Three Hundred Rabbis Submit Petition to Washington on Rescue of Jews from Europe

Four of a delegation of 300 rabbis called at the white House today and left a petition urging that Jewish refugees be admitted to the United Nations, neutral countries and Palestine and that a special inter-governmental agency be created to deal with the problem.

More than 100 of the rabbis were from New York. The others came from Chicago, Los Angeles, Detroit, Baltimore, Philadelphia, Columbus and other cities. Rabbis Israel Rosenberg, Wolf Gold and B.L. Levinthal of the Union of Orthodox Rabbis of the United States, and Solomon N. Friedman of the Union of Grand Rabbis, were received by Marvin McIntyre, one of the President’s secretaries. The visit was sponsored by the Emergency Committee to save the Jewish people of Europe.

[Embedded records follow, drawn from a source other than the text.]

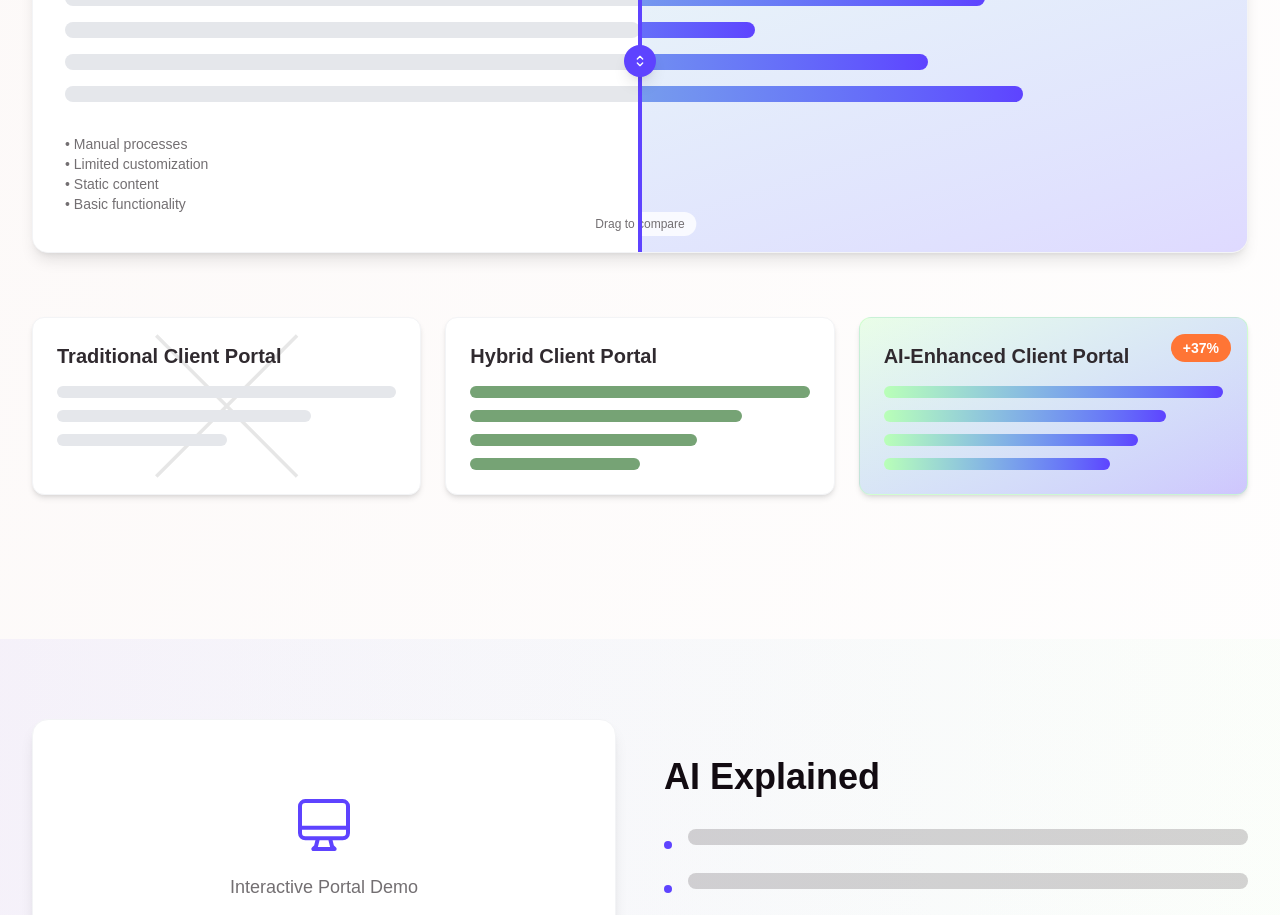
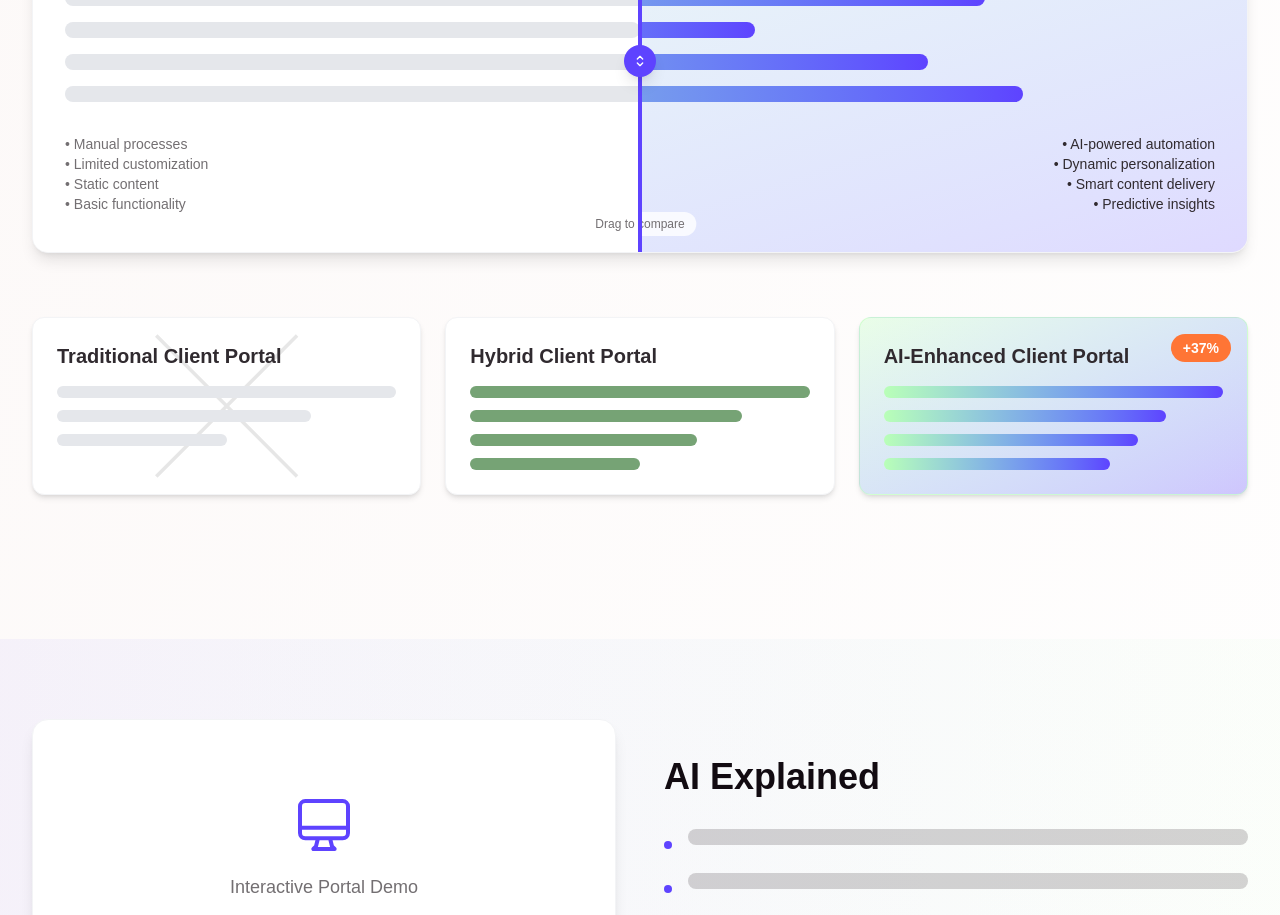
Before and after one commit to Thomas-Machielsen/ai-frontpage, a Next.js app: page / in a window 1280 px wide. Shown: the part 920-1835 px from the top of the page. Built offline with nearby package versions, Linux system fonts and the light colour scheme.

Commit message:
feat: make the after text align right

```diff
--- a/app/page.tsx
+++ b/app/page.tsx
@@ -187,7 +187,7 @@ export default function Home() {
                 <div className="h-4 bg-gradient-to-r from-[#B9FFB7] to-[#5E43FF] rounded-full w-3/4"></div>
                 <div className="h-4 bg-gradient-to-r from-[#B9FFB7] to-[#5E43FF] rounded-full w-5/6"></div>
               </div>
-              <div className="mt-8 text-sm text-[#302A2F] font-medium">
+              <div className="mt-8 text-sm text-[#302A2F] font-medium text-right">
                 • AI-powered automation
                 <br />
                 • Dynamic personalization
```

Earlier, Vice-President Henry A. Wallace and a score of congressmen greeted the delegation on the capital steps. The petition was read in Hebrew by Rabbi Eliezer Silver, co-president of the Union of Orthodox Rabbis, and in English by Rabbi Aaron Burack of New York. Among the congressmen who welcomed the Rabbis were speaker Sam Rayburn of the House of Representatives, and Senators Alben W. Barkley and Charles L. McNary, majority and minority leaders of the upper house. The rabbis then went to the Lincoln Memorial. On the steps. Rabbi Isaac Horowitz led a memorial prayer for the dead of Europe. The group joined in prayer for the President and the United Nations. They then sang the Star Spangled Banner in Hebrew.

Earlier in the day, Bishop James Cannon, Jr. of the Methodist Church, calls at a press conference for “something more than soft, sweet words,” to help the persecuted Jews of Europe. At the same time, a call to set aside Sunday, October 10, as a Day of Prayer in Christian churches for Jews of the world, was issued by the Right Reverend Henry St. George Tucker, presiding bishop of the Protestant Episcopal Church, the Rt. Rev. Francis J. McConnell, resident bishop of the Methodist Church, and the Rev. Dr. Henry Sloane Coffin, moderator of the Presbyterian Church.

NEXT STORY